Building an average size home usually produces nearly 10,000 pounds in construction related waste. With that being said, generating that amount of waste requires some forethought in managing waste placement (on the job site) and actual disposal.
By Bill Weber
Job site waste—it is not only unsightly, but it can also be dangerous as well. Construction crews can easily injure themselves if proper precautions are not being taken. Cuts, scrapes, punctures, strains, sprains and eye injuries can commonly occur. And those are relatively minor incidents depending on what is laying around and how debris is being handled. Serious injuries and in some cases even fatalities can happen.
Developing Comprehensive Safety Guidelines
Building an average size home usually produces nearly 10,000 pounds in construction related waste. With that being said, generating that amount of waste requires some forethought in managing waste placement (on the job site) and actual disposal. Some of these materials may be classified as hazardous so accommodations for proper disposal of these items also come into play. Developing guidelines for safe handling and disposal of construction waste is always considered a “best practice” and one that should be clearly communicated to work crews. Following are a few safety rules that can help get you started on developing more comprehensive guidelines applicable to your business and area of specialty.
Work crews should be required to wear protective clothing when working on construction sites that is most appropriate for the job. Some of the basic yet more important items include hard hats, safety eye-wear, dust masks, steel toed and or rubber boots, dust masks, heavy duty gloves, ear plugs or muffs, and safety yellow/green vests or shirts.
Many of the materials disposed of on a construction site are sharp and have irregular shapes. Some of the materials can be small and relatively easy to handle while others are large and require special handling. Waste items can include the following materials—re-bar, glass, screws, nails, steel, drywall, tar paper, bricks, cable and wire to mention just a few. The point here is that work crews should always be mindful of the types of material that they will come in contact with so that they can take the necessary precautions to avoid injury.
Handling/Disposal of Construction Waste

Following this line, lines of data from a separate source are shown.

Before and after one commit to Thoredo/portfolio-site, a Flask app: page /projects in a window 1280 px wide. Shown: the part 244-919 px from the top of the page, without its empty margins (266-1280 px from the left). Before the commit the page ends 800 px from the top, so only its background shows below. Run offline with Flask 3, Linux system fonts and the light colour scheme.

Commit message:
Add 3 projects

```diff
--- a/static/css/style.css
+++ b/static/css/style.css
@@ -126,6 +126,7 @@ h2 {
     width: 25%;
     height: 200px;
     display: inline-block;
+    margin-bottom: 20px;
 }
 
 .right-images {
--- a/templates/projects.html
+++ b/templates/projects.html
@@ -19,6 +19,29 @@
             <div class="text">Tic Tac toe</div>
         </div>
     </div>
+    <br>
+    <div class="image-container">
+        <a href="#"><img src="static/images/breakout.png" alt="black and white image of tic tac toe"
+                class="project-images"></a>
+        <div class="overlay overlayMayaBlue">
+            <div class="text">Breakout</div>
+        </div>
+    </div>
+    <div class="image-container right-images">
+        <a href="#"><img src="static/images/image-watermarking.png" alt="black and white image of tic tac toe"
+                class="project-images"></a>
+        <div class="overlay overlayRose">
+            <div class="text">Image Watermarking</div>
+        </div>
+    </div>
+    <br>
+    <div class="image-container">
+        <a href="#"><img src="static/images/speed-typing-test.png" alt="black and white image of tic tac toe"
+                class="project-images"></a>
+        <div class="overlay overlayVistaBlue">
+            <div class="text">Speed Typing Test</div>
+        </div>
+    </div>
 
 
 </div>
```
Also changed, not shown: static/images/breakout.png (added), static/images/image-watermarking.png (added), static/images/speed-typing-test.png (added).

Special care and caution must be taken when handling certain types of construction waste. Large amounts of concrete may require the use of a loader. Steel, re-bar, pipe and wire bent in unconventional shapes my require cutting to conform to the shape and size of the waste container—and certainly warrant extra care when loading. Nails, glass and tile that are exposed can cause injury. Wood, drywall and carpeting in large pieces may need to be cut smaller before safely lifting into a dumpster. Other items may contain dust particles—fiberglass and insulation being the primary culprits. A mask is essential in these situations to eliminate or reduce the risk of inhaling harmful airborne particles. Always be aware of materials that you suspect as asbestos bearing. These will require a qualified/certified asbestos abatement team for disposal.
If construction waste cannot be immediately disposed of in a waste container, always place yellow warning tape or some type of barrier and signs around piles left lying on the ground. The barriers and signs should be affixed to the ground as a way to discourage their removal. Account for a minimum of 5 feet clearance between the waste pile and the barrier. Signs should be fully visible at all times around waste piles and construction waste piles should be removed as quickly as possible.
Demolition waste is produced from any structures—a house, office buildings, apartment complexes, bridges, retail stores, hotels/motels, schools—that are torn down. With demolition, a different type of waste is produced. Some of the more common waste includes concrete, bricks, wood, sinks, shingles, bathtubs, toilets, pumps, cabinetry, counter tops, hot water tanks, glass, molding, foam, stucco, steel beams and insulation materials. Here again, demolition crews should always be mindful of the type of waste that they are dealing with and handle as such.
Construction and demolition can produce hazardous or toxic waste materials. Lead paint, tar, chemical based glue and caulking, asbestos (panels and insulation), fuels and corrosive materials are some of the more common. Mold can be an issue as well, especially from materials associated with demolition in warmer-humid climates. When construction or demolition waste is suspected of containing toxic substances, it must be disposed of at a hazardous waste facility. Most county and municipal landfills will not accept toxic and some hazardous materials. Handling and disposing of toxic waste requires the use of personal protective equipment including a full body jump suit and a respirator.
Advance Planning and Preparation
Handling and disposing of construction and demolition waste can be risky. However, with advance planning and preparation, risk of injury can be mitigated substantially. Knowing what the material is and what it contains before you start cleanup and disposal is very important. Always dispose of construction waste at an approved site and using a tarp (or tarping system) to cover the waste container will prevent hazardous debris from being blown out and onto the roadway.
Bill Weber is Vice President of Franchise Support for redbox+ (Winona, MN) a national franchise system specializing in construction and demolition waste collection and disposal. Bill has more than 30 years of experience in the franchise and business development, residential remodeling and waste disposal industries. He can be reached at (507) 452-8242 or e-mail email@example.com.
Fully loaded redbox+ of Charlotte waste container ready for pickup and disposal.